Now, when we think about vitamin K antagonists such as warfarin, there has been a significant amount of work that has shown that patients who have anticoagulation reversal, blood pressure management, within those first 4 hours have a significantly decreased rate of hematoma expansion.
Now, when we think about the most common anticoagulation right now in the United States, which is the anti Xa’s, we can think about the reversal agent andexanet alfa. And as we look at participants in the ANNEXA-4 study, which was the study that was done in patients with acute major bleeding events, we can see that in that ICH subgroup, the percent with excellent or good hemostasis, who received andexanet alfa, was 80%.
Now if we translate some of this into real-world data, or retrospective studies that have been done outside of a clinical trial, we look towards some propensity matched real-world data, which means that participants are matched by their baseline criteria, and then some of them received andexanet alfa, some of them received usual care, which was generally four-factor PCCs. And in this study published by Costa in 2022, we can see that in that overall cohort, the trend was toward andexanet alfa having less hematoma expansion.
This was mirrored in a similar study that was published in Stroke in 2022. And this was an indirect comparison of participants with ICH who were enrolled in the ANNEXA-4 study, which was looking at patients who received andexanet alfa for reversal of their anti Xa, and the RETRACE-II study, which was largely looking at patients who had received four-factor PCCs. And you can see here that ICH expansion greater than 35% was significantly lower in those participants who received andexanet alfa at 13% compared to those in usual care, or PCCs of 36%. Now, this did not translate into a significant difference in in-hospital mortality, although it neared significance with a P-value of 0.6. That being said, in-hospital mortality is impacted by several factors, with the largest being withdrawal of care after ICH.
Now there is current ongoing work inside of a clinical trial. FASTEST study, for example, enrolls participants who are within 2 hours of last seen well or onset time of their ICH,. Those participants received placebo or recombinant factor VII for their ICH.
I hope you enjoyed this presentation. And thank you.
You have been listening to CME on ReachMD. This activity is jointly provided by Global Learning Collaborative (GLC), EMCREG-International, and TotalCME, LLC. and is part of our MinuteCE curriculum.

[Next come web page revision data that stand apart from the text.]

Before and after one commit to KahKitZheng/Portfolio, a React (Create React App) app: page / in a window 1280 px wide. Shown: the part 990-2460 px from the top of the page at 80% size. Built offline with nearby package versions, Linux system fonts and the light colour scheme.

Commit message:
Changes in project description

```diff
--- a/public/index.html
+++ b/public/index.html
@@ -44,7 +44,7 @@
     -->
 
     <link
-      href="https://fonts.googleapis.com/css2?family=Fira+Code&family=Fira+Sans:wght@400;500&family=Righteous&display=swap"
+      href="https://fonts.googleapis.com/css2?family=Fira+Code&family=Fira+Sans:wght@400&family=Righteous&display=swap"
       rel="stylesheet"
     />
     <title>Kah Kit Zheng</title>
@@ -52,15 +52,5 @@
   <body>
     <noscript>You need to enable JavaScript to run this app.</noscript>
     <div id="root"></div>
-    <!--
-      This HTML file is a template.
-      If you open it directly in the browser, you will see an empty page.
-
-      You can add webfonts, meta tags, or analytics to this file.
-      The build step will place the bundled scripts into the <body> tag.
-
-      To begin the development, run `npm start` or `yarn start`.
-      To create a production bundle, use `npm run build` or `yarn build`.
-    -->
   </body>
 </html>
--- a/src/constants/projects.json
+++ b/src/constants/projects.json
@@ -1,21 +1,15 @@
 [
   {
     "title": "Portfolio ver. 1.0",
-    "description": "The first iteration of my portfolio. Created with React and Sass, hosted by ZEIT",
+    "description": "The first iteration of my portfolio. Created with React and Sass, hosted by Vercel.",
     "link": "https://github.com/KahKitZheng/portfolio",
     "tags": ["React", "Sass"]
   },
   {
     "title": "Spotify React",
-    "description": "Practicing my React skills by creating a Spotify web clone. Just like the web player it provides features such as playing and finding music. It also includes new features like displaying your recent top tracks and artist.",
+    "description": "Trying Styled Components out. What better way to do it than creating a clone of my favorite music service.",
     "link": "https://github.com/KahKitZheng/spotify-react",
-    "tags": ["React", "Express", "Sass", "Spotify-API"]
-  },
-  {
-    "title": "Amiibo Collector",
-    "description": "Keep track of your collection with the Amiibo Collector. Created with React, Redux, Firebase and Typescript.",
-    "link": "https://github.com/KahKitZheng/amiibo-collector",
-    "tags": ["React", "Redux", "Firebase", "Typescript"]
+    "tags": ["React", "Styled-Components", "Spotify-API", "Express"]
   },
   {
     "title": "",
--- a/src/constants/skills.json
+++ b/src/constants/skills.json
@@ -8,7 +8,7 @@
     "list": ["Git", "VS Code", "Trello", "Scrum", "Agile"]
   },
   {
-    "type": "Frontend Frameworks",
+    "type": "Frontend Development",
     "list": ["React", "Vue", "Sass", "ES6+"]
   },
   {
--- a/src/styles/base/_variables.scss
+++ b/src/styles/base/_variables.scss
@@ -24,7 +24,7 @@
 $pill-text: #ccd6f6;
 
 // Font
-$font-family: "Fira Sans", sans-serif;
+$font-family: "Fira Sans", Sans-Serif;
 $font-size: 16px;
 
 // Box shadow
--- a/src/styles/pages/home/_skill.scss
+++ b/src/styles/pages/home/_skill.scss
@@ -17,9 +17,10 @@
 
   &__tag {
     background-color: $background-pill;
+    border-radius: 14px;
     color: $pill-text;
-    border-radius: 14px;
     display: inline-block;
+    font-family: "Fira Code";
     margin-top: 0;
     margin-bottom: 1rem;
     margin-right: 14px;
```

To receive your free CME credit, or to download this activity, go to ReachMD.com/CME. Thank you for listening.